INSTRUCTIONS FOR THE TASK →
All lines in the entries below that hold "addEventListener" make up the answer.

>>>>>

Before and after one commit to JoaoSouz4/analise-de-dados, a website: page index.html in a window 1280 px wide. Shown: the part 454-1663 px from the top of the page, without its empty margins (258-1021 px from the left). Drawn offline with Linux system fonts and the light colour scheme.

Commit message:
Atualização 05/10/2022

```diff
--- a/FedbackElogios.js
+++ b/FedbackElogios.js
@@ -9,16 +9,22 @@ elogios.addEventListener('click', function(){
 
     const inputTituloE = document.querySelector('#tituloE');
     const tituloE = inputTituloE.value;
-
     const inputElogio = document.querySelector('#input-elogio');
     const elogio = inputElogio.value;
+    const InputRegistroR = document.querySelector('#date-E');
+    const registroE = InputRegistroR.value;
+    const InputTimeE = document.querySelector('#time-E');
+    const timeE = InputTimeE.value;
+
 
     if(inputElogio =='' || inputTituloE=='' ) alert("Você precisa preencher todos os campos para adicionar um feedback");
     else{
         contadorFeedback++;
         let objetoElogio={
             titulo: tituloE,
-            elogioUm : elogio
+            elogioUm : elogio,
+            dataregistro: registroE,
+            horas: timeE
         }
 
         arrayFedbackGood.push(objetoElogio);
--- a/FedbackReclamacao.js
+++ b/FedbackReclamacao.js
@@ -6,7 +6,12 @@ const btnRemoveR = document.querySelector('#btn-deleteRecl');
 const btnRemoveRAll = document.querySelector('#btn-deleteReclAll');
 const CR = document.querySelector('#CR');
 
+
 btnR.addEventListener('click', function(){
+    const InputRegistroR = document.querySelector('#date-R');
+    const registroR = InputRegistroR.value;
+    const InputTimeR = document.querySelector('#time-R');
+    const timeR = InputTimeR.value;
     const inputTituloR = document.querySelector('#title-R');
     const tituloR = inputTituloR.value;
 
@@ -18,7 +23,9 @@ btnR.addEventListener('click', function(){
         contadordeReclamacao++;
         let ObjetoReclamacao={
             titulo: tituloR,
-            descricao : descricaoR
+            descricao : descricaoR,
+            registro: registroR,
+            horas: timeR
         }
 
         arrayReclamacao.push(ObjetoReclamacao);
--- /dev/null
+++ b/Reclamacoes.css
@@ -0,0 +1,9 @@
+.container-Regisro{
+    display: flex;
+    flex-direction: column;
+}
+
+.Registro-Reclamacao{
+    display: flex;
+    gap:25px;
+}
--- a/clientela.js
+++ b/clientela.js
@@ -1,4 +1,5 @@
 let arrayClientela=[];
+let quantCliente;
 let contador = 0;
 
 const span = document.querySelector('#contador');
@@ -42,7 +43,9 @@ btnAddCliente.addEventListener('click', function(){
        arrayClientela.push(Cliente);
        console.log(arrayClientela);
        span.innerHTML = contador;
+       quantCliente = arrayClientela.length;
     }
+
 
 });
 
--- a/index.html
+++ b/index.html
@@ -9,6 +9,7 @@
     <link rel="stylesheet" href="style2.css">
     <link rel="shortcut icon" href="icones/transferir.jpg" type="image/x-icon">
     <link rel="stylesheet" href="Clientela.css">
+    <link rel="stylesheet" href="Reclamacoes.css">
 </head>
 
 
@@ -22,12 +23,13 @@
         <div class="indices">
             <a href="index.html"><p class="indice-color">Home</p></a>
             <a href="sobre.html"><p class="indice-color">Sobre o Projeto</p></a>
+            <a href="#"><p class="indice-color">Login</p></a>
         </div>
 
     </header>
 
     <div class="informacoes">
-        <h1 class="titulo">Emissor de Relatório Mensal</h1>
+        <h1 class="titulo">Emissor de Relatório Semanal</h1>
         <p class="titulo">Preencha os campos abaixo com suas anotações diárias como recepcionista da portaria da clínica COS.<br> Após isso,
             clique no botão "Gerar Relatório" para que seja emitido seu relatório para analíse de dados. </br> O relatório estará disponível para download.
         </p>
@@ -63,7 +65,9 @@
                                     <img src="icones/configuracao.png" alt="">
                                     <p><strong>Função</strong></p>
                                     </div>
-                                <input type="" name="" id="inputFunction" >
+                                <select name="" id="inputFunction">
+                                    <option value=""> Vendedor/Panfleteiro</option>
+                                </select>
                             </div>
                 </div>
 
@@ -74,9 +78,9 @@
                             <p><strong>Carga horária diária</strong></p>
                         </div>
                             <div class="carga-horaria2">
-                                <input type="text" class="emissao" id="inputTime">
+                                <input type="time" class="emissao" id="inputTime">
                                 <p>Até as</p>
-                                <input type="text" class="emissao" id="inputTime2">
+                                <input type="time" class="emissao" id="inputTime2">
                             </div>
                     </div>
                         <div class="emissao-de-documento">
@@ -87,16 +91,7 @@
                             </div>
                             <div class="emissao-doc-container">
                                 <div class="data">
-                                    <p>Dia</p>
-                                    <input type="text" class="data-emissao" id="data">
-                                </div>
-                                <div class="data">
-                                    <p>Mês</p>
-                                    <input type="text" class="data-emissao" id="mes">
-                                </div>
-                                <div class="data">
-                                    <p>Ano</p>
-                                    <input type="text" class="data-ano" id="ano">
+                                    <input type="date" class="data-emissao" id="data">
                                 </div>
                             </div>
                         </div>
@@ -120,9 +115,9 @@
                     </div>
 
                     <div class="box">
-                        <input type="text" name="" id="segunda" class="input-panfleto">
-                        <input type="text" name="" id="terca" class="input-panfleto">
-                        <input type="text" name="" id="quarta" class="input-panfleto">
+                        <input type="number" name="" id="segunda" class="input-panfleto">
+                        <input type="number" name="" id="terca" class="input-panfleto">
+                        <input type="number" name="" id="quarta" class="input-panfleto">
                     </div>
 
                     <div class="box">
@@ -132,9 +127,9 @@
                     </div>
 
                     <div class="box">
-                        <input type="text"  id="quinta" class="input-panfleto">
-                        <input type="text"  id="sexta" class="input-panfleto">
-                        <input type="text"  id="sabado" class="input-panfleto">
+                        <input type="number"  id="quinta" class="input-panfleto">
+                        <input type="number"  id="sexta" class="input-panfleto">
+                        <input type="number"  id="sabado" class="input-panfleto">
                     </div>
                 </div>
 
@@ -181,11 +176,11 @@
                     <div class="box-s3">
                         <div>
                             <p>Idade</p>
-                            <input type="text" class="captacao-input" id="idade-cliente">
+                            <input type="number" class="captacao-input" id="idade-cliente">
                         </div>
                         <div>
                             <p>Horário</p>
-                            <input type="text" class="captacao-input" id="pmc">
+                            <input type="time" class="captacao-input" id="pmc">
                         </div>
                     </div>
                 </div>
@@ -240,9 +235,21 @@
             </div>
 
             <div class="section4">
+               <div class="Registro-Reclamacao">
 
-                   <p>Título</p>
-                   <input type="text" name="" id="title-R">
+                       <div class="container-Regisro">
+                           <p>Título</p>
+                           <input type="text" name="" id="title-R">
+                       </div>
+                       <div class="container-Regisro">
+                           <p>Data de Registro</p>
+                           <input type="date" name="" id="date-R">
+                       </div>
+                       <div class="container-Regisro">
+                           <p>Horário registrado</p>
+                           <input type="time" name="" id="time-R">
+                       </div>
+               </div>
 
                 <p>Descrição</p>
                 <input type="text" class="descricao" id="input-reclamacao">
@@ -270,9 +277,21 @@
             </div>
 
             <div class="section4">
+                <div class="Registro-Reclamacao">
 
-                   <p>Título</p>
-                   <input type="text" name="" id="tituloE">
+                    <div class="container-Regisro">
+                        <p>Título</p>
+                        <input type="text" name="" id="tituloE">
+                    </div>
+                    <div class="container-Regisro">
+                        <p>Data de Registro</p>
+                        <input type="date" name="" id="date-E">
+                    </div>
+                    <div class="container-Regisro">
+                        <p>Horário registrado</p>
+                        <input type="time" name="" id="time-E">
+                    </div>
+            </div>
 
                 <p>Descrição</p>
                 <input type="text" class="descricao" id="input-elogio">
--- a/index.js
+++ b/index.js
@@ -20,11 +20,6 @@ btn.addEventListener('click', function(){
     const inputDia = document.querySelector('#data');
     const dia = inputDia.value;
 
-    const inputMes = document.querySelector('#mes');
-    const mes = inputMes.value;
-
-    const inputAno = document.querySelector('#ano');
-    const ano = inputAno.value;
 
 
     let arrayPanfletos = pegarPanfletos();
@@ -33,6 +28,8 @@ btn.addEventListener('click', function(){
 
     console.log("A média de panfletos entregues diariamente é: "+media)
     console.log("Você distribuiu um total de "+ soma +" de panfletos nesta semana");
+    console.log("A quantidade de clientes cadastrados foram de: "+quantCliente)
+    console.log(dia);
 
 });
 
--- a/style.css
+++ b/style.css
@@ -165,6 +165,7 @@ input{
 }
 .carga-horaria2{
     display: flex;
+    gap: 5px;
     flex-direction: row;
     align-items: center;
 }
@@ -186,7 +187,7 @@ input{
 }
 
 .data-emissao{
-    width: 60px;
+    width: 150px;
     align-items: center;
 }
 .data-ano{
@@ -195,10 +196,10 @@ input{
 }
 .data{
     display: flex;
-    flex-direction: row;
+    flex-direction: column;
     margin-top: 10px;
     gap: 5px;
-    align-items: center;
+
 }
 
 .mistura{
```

<<<<<

ANSWER →
@@ -9,16 +9,22 @@ elogios.addEventListener('click', function(){
 btnR.addEventListener('click', function(){
@@ -18,7 +23,9 @@ btnR.addEventListener('click', function(){
@@ -42,7 +43,9 @@ btnAddCliente.addEventListener('click', function(){
@@ -20,11 +20,6 @@ btn.addEventListener('click', function(){
@@ -33,6 +28,8 @@ btn.addEventListener('click', function(){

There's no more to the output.